- Radio Times
- Review by:
- Jane Rackham
She’s rocketed to superstardom as the polite judge on Great British Bake Off, but Mary Berry has worked in all corners of the food industry over the past 50 years and published more than 70 cookery books.
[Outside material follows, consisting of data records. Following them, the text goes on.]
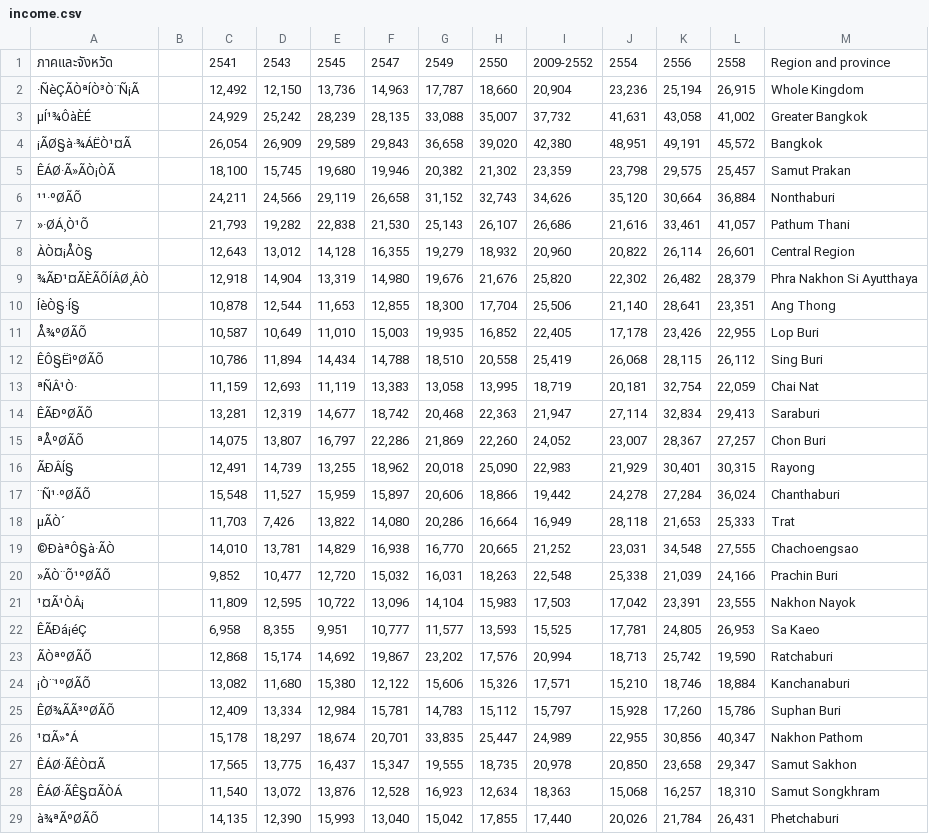
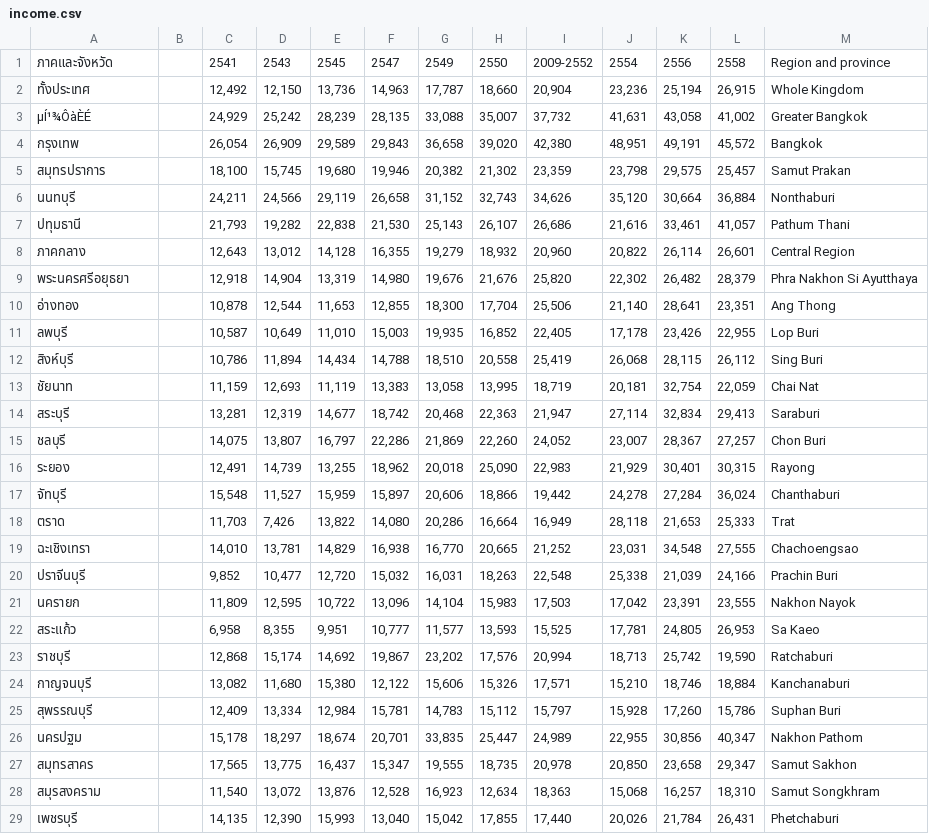
Before and after one commit to ZeroHX/ProjectAVG, a CSV file: income.csv, drawn as a sheet; only a part is shown; the diff covers the shown part only; the diff names each change by its address in the sheet, - before the commit and + after, or states it on an @@ line.

Commit message:
Update income.csv

```diff
--- a/income.csv
+++ b/income.csv
-A2: ·ÑèÇÃÒªÍÒ³Ò¨Ñ¡Ã
+A2: ทั้งประเทศ
-A4: ¡ÃØ§à·¾ÁËÒ¹¤Ã
+A4: กรุงเทพ
-A5: ÊÁØ·Ã»ÃÒ¡ÒÃ
+A5: สมุทรปราการ
-A6: ¹¹·ºØÃÕ
+A6: นนทบุรี
-A7: »·ØÁ¸Ò¹Õ
+A7: ปทุมธานี
-A8: ÀÒ¤¡ÅÒ§
+A8: ภาคกลาง
-A9: ¾ÃÐ¹¤ÃÈÃÕÍÂØ¸ÂÒ
+A9: พระนครศรีอยุธยา
-A10: ÍèÒ§·Í§
+A10: อ่างทอง
-A11: Å¾ºØÃÕ
+A11: ลพบุรี
-A12: ÊÔ§ËìºØÃÕ
+A12: สิงห์บุรี
-A13: ªÑÂ¹Ò·
+A13: ชัยนาท
-A14: ÊÃÐºØÃÕ
+A14: สระบุรี
-A15: ªÅºØÃÕ
+A15: ชลบุรี
-A16: ÃÐÂÍ§
+A16: ระยอง
-A17: ¨Ñ¹·ºØÃÕ
+A17: จัทบุรี
-A18: µÃÒ´
+A18: ตราด
-A19: ©ÐàªÔ§à·ÃÒ
+A19: ฉะเชิงเทรา
-A20: »ÃÒ¨Õ¹ºØÃÕ
+A20: ปราจีนบุรี
-A21: ¹¤Ã¹ÒÂ¡
+A21: นครายก
-A22: ÊÃÐá¡éÇ
+A22: สระแก้ว
-A23: ÃÒªºØÃÕ
+A23: ราชบุรี
-A24: ¡Ò¨¹ºØÃÕ
+A24: กาญจนบุรี
-A25: ÊØ¾ÃÃ³ºØÃÕ
+A25: สุพรรณบุรี
-A26: ¹¤Ã»°Á
+A26: นครปฐม
-A27: ÊÁØ·ÃÊÒ¤Ã
+A27: สมุทรสาคร
-A28: ÊÁØ·ÃÊ§¤ÃÒÁ
+A28: สมุรสงคราม
-A29: à¾ªÃºØÃÕ
+A29: เพชรบุรี
```
Also changed, not shown: 55 edited cells elsewhere in this file.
Not bad for someone who admits she was “hopeless” at school (she only got two O-levels, in art and domestic science), so was lucky to be accepted onto an Institutional Management Course where she learnt “how to run a house — set the table, make the bed, clean the loo (flush, brush and flush) and cook”.
In this gentle, two-part documentary Mary reminisces about her childhood in Bath — including the scary period when she was hospitalised with polio — her first job as an electric oven demonstrator, and the food that her mother, and then she, cooked.
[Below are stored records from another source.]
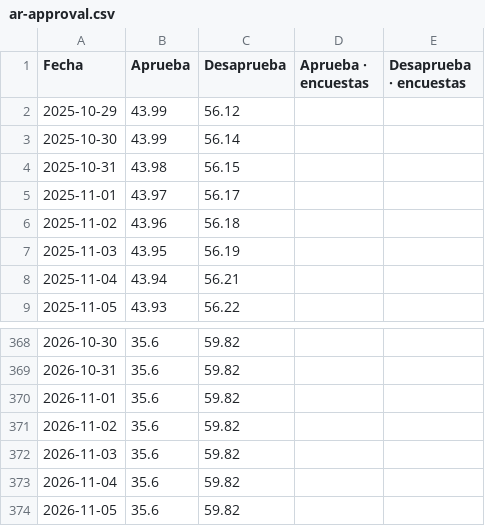
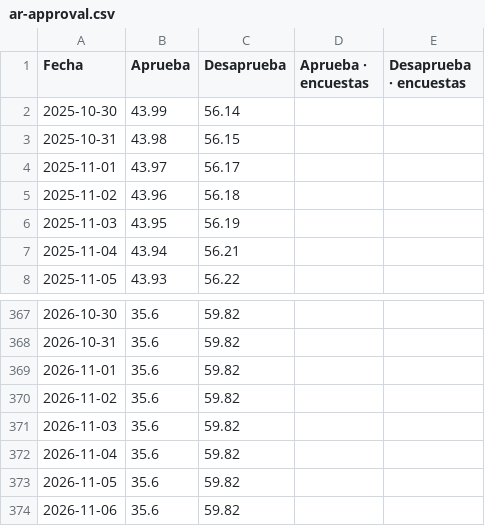
Before and after one commit to franciscolivero/ArgentinaPoliticalMonitor, a CSV file: charts_data/ar-approval.csv, drawn as a sheet; only a part is shown, gaps mark what is left out; removed rows and columns are numbered as before the commit, all else as after; the diff names each change by its address in the sheet, - before the commit and + after, or states it on an @@ line.

```diff
--- a/charts_data/ar-approval.csv
+++ b/charts_data/ar-approval.csv
-row 2: 2025-10-29 | 43.99 | 56.12
+row 374: 2026-11-06 | 35.6 | 59.82
```
Also changed, not shown: charts_data/ar-forecast.csv, charts_data/ar-polymarket.csv, 6 other files.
As you’d expect, it’s all very charming and well mannered (there are no skeletons lurking in Mary’s larder). In fact it’s as light and fluffy as one of her Victoria sponges.
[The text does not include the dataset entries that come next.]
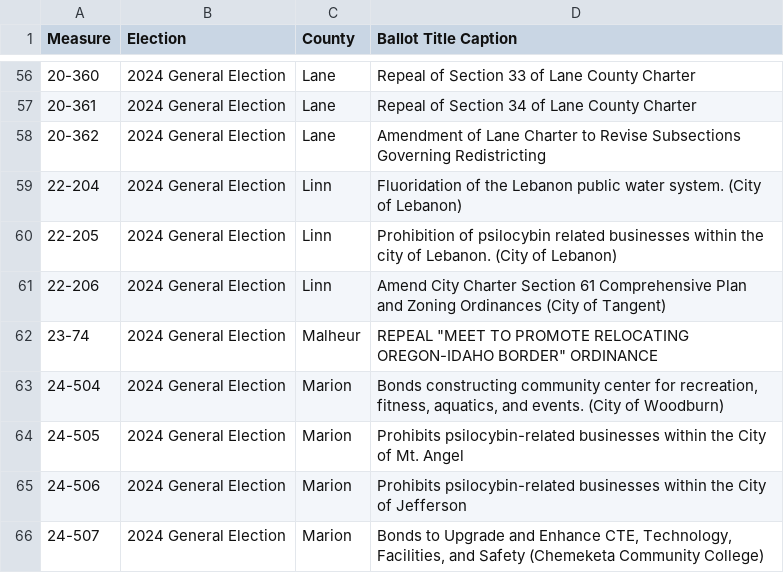
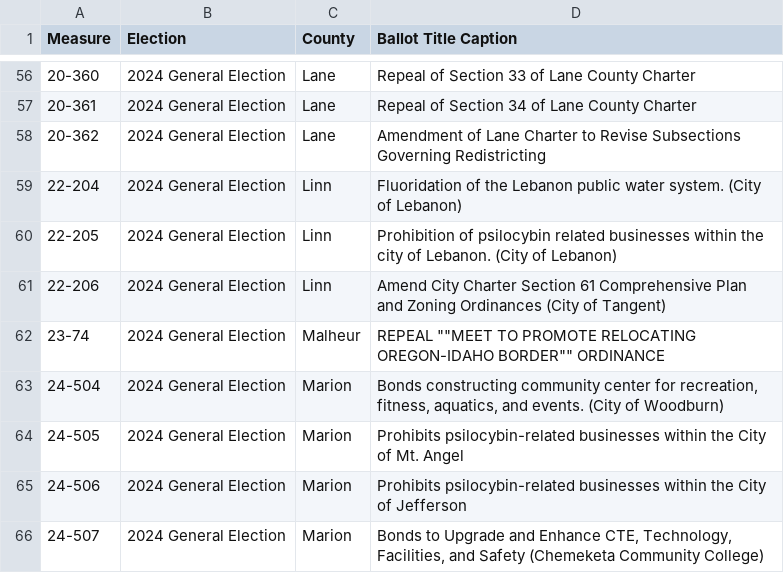
Before and after one commit to pnwmatt/election-data, a TSV file: USA/OR/2024/general_ballot_measures.tsv, drawn as a sheet; only a part is shown, gaps mark what is left out.

Commit message:
Update general_ballot_measures.tsv
try to fix a quoting issue

```diff
--- a/USA/OR/2024/general_ballot_measures.tsv
+++ b/USA/OR/2024/general_ballot_measures.tsv
@@ -61,3 +61,3 @@ Measure    	Election 	County 	Ballot Title Caption
 22-206 	2024 General Election 	Linn 	Amend City Charter Section 61 Comprehensive Plan and Zoning Ordinances (City of Tangent)
-23-74 	2024 General Election 	Malheur 	REPEAL "MEET TO PROMOTE RELOCATING OREGON-IDAHO BORDER" ORDINANCE
+23-74 	2024 General Election 	Malheur 	REPEAL ""MEET TO PROMOTE RELOCATING OREGON-IDAHO BORDER"" ORDINANCE
 24-504 	2024 General Election 	Marion 	Bonds constructing community center for recreation, fitness, aquatics, and events. (City of Woodburn)
```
About this programme
1/2. The first of two programmes in which the food writer and Great British Bake Off judge shares personal milestones, revisits favourite recipes and talks about the highs and lows of a life at the forefront of home-cooking. Mary traces the path from childhood in Bath during the Second World War to London in the 1960s, when she got her first big break. She reveals how a stern father, the contraction of polio and an inspirational teacher all influenced a career that has spanned more than 50 years. Mel Giedroyc narrates.
Cast and crew
- Mary Berry
- Mel Giedroyc
- Scott Tankard